My backyard in Witt Street, Tea Gardens is a place I remember well back in the 40s.1 There was no preschool so I spent plenty of time making cubby houses with empty chaff bags hung around under the tank stand. I also wiggled under the house to explore. We relied on tank water, therefore we also had a backyard ‘dunny’ and luckily a back lane for the pan man to access.
A chook yard came in handy but canny foxes dug under the fence requiring a barrier of wire mesh or tin to be extended below. The chook droppings were good for the veggie garden, another handy feature with our town being rather isolated in those times.
With an elevated tank stand, a ‘Southern Cross’ windmill and a spear point to take advantage of bore water the garden was safe. In the forties many food items were scarce due to the war so that is possibly why we had a cow and calf. After milking, the cow was allowed out to roam around the town, more fertiliser for gardens! A separator was used to gain the cream. Butter was made and the cream went well in the sponge or scones.
Although electricity arrived in 1939 people kept the fuel stoves they were familiar with. How things have changed! The big wooden box our Kelvinator arrived in became a beaut doll’s house, that was in 1943. The ice chest was no longer needed.

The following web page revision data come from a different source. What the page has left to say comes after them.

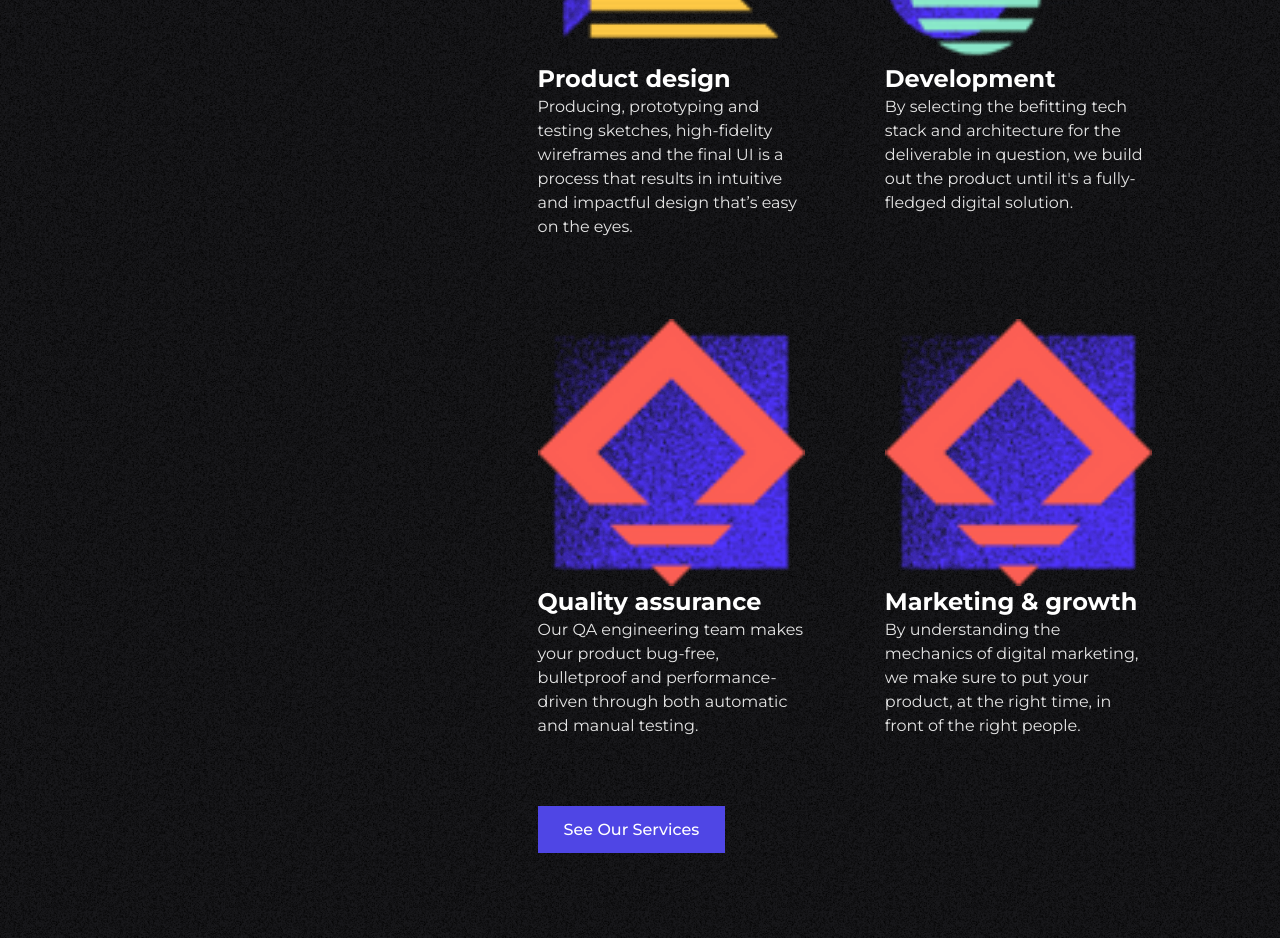
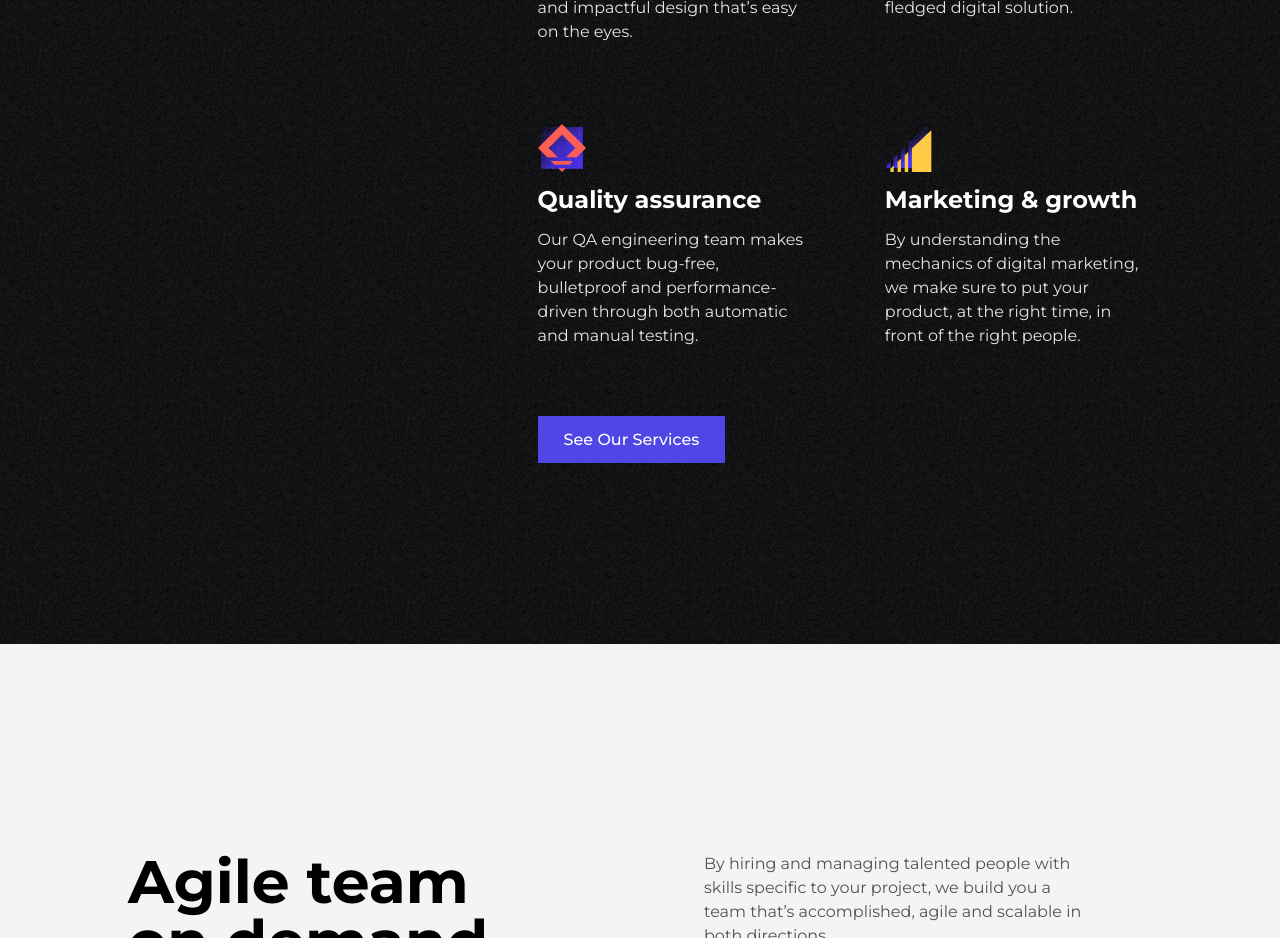
Before and after one commit to MugaboDenys/cinnamon, a Next.js app: page / in a window 1280 px wide. Shown: the part 3580-4518 px from the top of the page. Built offline with nearby package versions, Linux system fonts and the light colour scheme.

Commit message:
fixed images on Our Services

```diff
--- a/components/Ourservices.js
+++ b/components/Ourservices.js
@@ -35,7 +35,7 @@ const Ourservices = () => {
             }
           />
           <Servicecard
-            image={image4}
+            image={image5}
             title={"Marketing & growth"}
             paragraph={
               "By understanding the mechanics of digital marketing, we make sure to put your product, at the right time, in front of the right people."
--- a/components/Servicescard.js
+++ b/components/Servicescard.js
@@ -3,8 +3,8 @@ import Image from "next/image";
 
 const Servicecard = ({image, title, paragraph}) => {
   return (
-    <div className="text-white space-y-5 md:space-y-0">
-      <Image src={image} alt="cardIcon" className="w-12 md:w-full"/>
+    <div className="text-white space-y-5 md:space-y-3">
+      <Image src={image} alt="cardIcon" className="w-12 md:w-12"/>
       <h2 className="md:text-2xl text-xl font-bold">{title}</h2>
       <p className="text-neutral-200 ">
         {paragraph}
```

Author: Anne Johnson (nee Ringland)
1 Dungog Chronicle, 28 May 1946, 3; Daily Telegraph, 21 September 1947, 4.